Rolling Green Cemetery has transformed into rolling red, white and blue. Beneath every one of those flags lies a veteran.
“This small cemetery in Camp Hill has 5,000 veterans,” Barninger said with awe. “Multiply that across the United States and think about how many guys put on the uniform and left their family and the good life.”
Many of them didn’t come home. They’ve fallen in combat and peace. They’ve fallen through the years and through the wars. They are what this weekend is all about.
“One point two million Americans sacrificed everything they had for us,” said Lt. Colonel Stuart E. Werner, the keynote speaker at Friday’s Memorial Day Ceremony at Rolling Green, “so I think it’s very important that we honor them.”

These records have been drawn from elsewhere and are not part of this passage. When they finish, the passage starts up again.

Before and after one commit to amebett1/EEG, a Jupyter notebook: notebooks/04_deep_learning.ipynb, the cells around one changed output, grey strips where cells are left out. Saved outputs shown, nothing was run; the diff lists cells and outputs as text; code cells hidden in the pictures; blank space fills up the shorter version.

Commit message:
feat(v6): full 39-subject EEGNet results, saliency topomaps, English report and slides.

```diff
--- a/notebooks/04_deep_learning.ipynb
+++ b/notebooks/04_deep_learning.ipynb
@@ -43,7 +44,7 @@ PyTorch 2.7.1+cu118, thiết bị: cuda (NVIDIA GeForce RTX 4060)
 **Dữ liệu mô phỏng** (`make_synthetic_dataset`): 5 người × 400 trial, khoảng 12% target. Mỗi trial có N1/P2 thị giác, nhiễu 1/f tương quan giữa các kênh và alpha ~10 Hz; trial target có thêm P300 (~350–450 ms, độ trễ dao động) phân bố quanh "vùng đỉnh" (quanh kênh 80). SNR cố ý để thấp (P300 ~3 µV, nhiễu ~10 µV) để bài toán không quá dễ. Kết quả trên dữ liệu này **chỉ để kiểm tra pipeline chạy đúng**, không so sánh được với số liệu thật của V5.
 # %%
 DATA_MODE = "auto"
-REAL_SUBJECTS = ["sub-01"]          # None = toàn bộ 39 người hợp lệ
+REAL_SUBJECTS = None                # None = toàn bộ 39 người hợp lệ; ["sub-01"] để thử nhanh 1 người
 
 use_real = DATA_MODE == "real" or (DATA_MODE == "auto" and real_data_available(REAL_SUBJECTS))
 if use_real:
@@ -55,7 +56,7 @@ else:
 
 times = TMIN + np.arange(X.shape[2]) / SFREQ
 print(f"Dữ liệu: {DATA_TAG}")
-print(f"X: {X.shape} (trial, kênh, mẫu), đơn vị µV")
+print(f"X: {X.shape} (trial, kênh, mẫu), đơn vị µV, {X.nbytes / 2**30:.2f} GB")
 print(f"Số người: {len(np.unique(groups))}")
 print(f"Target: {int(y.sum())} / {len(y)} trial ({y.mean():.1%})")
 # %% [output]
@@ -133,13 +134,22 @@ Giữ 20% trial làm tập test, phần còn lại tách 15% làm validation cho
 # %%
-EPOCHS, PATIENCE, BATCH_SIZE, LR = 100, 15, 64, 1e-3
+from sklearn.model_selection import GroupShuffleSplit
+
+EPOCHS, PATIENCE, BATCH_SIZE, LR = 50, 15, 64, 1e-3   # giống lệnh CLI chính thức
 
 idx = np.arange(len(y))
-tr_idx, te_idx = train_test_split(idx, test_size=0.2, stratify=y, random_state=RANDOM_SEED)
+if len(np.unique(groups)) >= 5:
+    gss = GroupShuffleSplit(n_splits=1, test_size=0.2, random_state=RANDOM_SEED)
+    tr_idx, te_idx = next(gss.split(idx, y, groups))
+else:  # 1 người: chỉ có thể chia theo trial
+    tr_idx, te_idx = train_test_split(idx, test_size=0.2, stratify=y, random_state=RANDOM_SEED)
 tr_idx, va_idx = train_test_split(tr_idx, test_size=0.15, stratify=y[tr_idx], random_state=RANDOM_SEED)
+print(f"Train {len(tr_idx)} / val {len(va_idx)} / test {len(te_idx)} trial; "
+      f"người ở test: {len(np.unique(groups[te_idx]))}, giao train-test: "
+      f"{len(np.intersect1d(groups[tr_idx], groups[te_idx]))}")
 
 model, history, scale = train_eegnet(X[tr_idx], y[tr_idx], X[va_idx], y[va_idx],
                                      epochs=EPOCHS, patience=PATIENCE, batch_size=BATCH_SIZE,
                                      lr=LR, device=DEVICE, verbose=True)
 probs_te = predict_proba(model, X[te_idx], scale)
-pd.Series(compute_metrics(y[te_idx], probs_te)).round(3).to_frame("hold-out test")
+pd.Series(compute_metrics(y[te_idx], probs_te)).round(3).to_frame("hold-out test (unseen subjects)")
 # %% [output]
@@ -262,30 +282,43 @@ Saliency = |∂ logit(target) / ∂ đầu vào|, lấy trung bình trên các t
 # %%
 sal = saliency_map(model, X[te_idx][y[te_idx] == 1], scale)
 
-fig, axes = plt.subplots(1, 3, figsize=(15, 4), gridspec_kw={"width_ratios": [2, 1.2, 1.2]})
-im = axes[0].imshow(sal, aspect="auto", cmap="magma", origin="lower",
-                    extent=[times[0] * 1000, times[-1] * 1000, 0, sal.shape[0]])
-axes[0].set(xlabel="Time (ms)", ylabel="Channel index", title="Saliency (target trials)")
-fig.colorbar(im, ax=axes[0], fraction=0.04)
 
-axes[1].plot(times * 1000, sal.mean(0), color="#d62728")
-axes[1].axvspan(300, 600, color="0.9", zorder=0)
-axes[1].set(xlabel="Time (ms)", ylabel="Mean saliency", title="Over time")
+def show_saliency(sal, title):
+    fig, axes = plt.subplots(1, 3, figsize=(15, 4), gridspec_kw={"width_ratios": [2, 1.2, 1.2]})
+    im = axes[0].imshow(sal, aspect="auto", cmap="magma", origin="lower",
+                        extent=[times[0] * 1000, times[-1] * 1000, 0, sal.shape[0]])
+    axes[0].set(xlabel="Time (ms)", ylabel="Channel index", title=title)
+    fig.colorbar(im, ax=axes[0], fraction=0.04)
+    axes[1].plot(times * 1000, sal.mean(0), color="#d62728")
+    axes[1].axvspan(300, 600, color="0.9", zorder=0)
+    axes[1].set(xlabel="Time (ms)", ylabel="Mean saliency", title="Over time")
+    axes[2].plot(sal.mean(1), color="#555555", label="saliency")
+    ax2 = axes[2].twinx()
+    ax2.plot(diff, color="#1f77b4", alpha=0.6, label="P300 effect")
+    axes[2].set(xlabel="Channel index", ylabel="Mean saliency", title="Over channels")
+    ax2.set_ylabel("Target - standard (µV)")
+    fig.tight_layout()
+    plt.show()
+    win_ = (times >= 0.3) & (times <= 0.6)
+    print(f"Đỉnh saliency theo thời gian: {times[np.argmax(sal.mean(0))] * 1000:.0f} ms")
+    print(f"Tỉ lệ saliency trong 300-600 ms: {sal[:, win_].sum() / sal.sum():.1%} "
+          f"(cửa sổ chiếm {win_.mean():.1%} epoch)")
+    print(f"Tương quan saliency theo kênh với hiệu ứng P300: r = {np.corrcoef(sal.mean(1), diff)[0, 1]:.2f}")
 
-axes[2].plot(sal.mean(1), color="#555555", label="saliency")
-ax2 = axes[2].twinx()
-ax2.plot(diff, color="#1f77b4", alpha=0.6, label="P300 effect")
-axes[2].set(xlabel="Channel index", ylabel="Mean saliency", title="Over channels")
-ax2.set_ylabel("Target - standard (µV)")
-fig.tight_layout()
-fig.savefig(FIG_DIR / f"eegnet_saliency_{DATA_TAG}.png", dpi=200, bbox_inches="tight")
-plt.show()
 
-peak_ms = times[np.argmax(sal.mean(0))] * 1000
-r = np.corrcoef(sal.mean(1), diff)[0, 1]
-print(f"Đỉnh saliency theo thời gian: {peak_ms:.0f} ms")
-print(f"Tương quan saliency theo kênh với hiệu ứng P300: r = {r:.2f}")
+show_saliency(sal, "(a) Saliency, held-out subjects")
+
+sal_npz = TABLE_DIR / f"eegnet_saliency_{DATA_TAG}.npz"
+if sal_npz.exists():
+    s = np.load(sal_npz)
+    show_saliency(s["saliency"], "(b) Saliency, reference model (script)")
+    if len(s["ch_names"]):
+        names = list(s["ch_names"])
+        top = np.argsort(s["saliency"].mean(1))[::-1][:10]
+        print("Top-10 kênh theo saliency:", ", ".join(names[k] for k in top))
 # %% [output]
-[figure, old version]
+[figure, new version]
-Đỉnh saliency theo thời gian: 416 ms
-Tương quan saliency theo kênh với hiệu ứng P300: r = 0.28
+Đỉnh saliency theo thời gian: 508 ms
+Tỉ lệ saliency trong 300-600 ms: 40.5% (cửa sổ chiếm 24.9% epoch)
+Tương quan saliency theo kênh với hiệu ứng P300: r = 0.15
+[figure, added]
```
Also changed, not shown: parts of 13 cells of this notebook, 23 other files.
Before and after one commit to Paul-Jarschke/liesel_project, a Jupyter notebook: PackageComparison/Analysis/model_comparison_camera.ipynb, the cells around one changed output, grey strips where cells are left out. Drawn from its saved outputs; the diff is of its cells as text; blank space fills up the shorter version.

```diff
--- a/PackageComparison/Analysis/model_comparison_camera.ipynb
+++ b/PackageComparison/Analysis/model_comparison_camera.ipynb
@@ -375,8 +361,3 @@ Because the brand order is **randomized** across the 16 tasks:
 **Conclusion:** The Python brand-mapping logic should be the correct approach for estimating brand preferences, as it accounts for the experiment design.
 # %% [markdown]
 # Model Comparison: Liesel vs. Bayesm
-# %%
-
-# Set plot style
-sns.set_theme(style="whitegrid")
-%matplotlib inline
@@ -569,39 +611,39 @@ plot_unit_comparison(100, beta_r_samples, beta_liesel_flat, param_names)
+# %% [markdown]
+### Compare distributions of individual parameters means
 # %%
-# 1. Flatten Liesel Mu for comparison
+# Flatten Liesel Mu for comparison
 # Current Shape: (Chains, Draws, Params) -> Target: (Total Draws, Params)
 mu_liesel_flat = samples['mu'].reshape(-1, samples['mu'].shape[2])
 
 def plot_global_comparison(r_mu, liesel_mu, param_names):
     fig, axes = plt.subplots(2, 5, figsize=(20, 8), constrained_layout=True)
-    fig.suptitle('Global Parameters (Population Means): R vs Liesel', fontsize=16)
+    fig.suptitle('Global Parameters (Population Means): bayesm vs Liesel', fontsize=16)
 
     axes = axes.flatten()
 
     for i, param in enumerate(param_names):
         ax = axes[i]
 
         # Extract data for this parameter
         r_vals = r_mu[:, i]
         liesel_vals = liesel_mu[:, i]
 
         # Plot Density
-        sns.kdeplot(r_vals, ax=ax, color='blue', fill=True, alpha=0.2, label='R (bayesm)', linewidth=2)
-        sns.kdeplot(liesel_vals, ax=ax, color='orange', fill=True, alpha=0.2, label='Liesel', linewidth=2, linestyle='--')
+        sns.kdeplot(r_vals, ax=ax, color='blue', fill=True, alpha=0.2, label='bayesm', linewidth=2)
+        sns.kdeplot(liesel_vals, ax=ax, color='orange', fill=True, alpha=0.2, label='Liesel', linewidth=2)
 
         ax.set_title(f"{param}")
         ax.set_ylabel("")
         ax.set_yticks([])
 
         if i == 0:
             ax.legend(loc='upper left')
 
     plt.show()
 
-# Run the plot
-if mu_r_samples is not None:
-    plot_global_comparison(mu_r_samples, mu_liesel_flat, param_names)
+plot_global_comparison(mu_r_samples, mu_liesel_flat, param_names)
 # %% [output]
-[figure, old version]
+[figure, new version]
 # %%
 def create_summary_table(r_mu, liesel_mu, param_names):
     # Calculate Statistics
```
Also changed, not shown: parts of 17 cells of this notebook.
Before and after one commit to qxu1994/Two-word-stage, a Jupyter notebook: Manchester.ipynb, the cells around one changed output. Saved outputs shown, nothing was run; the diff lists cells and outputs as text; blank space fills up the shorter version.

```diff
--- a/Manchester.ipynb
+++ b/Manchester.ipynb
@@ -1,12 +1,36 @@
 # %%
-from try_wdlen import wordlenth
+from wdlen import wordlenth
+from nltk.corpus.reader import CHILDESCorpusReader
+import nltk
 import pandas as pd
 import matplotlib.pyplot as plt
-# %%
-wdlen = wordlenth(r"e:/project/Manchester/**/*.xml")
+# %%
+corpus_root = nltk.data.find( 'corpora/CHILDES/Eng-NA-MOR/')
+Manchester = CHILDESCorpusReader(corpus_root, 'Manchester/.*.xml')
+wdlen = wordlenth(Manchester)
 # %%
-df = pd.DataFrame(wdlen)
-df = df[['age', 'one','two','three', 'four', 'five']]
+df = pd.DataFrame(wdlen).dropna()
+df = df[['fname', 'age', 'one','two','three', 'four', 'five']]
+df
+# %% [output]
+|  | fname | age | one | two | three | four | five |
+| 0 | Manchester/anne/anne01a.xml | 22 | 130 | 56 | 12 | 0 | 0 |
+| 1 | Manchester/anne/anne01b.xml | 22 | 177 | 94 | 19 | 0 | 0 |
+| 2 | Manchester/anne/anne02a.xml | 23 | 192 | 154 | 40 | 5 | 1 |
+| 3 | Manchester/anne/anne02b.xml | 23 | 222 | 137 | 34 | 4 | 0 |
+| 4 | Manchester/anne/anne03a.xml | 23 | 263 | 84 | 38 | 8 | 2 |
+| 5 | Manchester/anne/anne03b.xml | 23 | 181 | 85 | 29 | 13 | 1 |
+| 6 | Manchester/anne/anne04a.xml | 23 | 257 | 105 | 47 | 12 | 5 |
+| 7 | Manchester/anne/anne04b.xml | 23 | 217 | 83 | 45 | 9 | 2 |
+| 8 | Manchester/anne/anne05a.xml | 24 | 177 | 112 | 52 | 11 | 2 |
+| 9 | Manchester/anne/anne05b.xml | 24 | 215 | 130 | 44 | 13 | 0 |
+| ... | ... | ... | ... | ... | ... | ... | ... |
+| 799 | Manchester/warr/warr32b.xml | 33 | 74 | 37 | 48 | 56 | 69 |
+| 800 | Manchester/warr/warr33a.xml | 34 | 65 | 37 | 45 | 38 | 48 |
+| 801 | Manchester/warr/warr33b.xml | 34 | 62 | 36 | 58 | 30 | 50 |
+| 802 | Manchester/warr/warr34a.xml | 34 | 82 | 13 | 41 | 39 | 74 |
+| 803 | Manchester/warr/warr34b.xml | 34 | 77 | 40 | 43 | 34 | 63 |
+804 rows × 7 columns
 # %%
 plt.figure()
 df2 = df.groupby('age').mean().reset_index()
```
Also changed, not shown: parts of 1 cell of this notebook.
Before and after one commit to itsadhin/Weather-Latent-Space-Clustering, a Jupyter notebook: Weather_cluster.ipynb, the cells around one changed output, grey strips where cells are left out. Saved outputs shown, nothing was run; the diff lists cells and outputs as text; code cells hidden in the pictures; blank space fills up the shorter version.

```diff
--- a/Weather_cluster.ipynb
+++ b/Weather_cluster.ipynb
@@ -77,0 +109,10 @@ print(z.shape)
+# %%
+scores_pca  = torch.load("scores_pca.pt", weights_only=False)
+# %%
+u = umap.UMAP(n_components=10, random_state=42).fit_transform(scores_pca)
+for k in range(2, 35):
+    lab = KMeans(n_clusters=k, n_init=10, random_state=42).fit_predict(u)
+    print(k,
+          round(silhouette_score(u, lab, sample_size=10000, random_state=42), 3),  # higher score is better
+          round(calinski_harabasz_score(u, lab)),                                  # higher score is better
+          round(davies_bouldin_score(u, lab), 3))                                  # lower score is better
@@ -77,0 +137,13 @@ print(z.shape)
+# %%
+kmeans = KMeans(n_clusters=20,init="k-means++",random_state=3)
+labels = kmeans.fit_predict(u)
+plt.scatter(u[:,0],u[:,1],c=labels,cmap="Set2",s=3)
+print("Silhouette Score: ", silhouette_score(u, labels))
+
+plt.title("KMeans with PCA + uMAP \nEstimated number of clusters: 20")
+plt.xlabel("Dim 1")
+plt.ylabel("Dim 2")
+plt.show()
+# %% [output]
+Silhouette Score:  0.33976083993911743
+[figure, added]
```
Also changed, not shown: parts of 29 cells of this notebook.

Werner is a Manchester, York County native currently attending the U.S. Army War College in Carlisle. Memorial Day, to him, is about a close friend, Lieutenant Richard Torres.
“The Passaic, New Jersey native was killed by a roadside bomb at the young age of 25,” Werner recalled during the ceremony.
Werner said he’d like to tell the audience that the U.S. will no longer be sending American troops into harm’s way.
“But tyranny doesn’t take a holiday and being the leader of the free world will not allow us to take a knee.”
So there’s seemingly no end in sight to the sacrifice and the suffering, and no end in sight to young men and women willing to answer the call.
“It’s unbelievable this many people have served,” Fred Roller, commander of VFW Post 7415 in New Cumberland, said as he looked over all those flags identifying all those veterans. “And this is just one cemetery in the state of Pennsylvania. It seems like whenever America needs them, they come from somewhere.”
But for Werner, this place is no longer just some place where he spoke.
An hour before taking to the microphone, he buried his mother’s remains next to his Vietnam veteran father at Rolling Green.
His parents have now joined the ranks.
“I think there’s a lot of cemeteries all over the country just like this because a lot of great Americans have served. I think this is awesome. I think it’s one of the prettiest cemeteries I’ve seen,” Werner said.
Rolling Green will be open all weekend. Visitors are welcome.
Friday’s noontime service included a 15-gun salute and Taps by the Lower Allen VFW Post Honor Guard, several patriotic songs from The Keystone Capital Chorus, and a reading of the poem “In Flanders Field” by New Cumberland Mayor DJ Landis.
A wreath was placed by Barninger and Roller. The Invocation and Benediction were delivered by Betty Ann Harris, auxiliary chaplain of the Lower Allen VFW Post. The Cedar Cliff High School Color Guard posted the colors.